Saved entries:
*-*-*
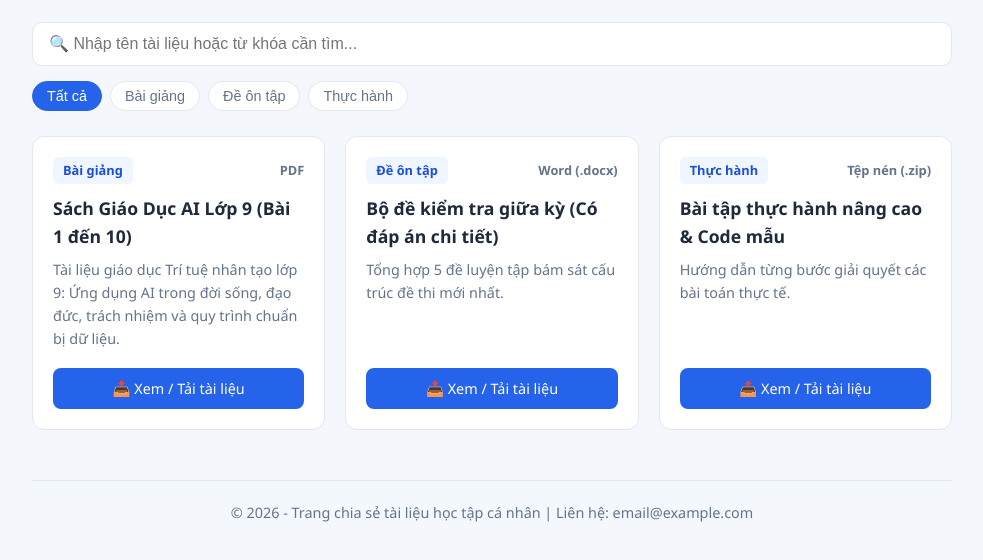
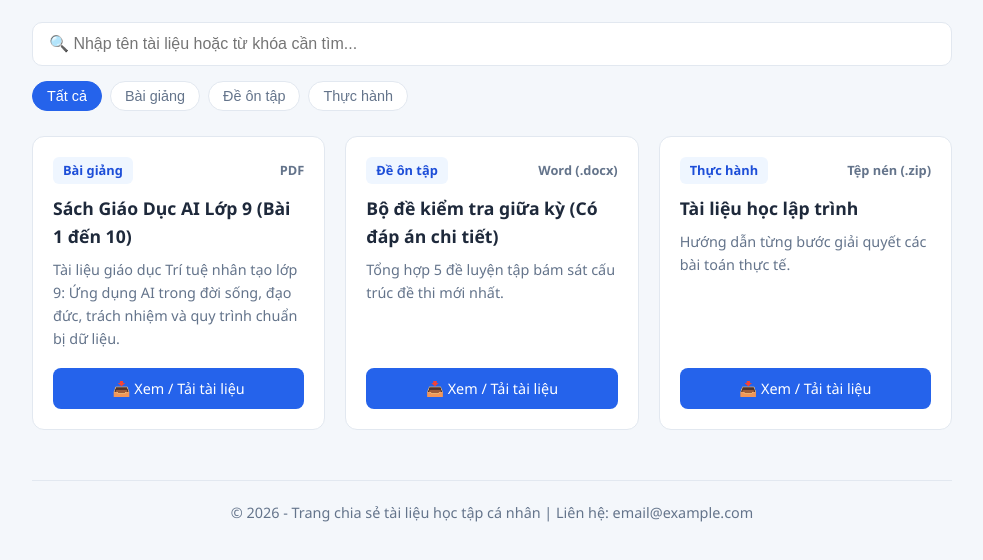
Before and after one commit to thiphuoclanhdata-svg/mrlanh, a plain HTML site: page index.html in a window 1280 px wide. Shown: the part 134-694 px from the top of the page, without its empty margins (148-1131 px from the left). Drawn offline with Linux system fonts and the light colour scheme.

Commit message:
Add files via upload

```diff
--- a/index.html
+++ b/index.html
@@ -233,11 +233,11 @@
         link: "https://drive.google.com/file/d/1iBYiAEDt4ZwiZS8ag8s9F8jrmm5GdA9P/view?usp=sharing"
       },
       {
-        title: "Bài tập thực hành nâng cao & Code mẫu",
+        title: "Tài liệu học lập trình",
         category: "Thực hành",
         type: "Tệp nén (.zip)",
         desc: "Hướng dẫn từng bước giải quyết các bài toán thực tế.",
-        link: "https://drive.google.com/file/d/1A3_HPotSsIwQ2-VpLdBxyqME8u6KFaUA/view?usp=sharing"
+        link: "https://drive.google.com/drive/folders/1fTKNWKGFxIJU52Zd4tcwDOh72PiGMfDY?usp=sharing"
       }
     ];
 
```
*-*-*
**Requirement:** Look for the string "https" in the entries above. Copy every line that has it.

**Result of the exercise:**
         link: "https://drive.google.com/file/d/1iBYiAEDt4ZwiZS8ag8s9F8jrmm5GdA9P/view?usp=sharing"
-        link: "https://drive.google.com/file/d/1A3_HPotSsIwQ2-VpLdBxyqME8u6KFaUA/view?usp=sharing"
+        link: "https://drive.google.com/drive/folders/1fTKNWKGFxIJU52Zd4tcwDOh72PiGMfDY?usp=sharing"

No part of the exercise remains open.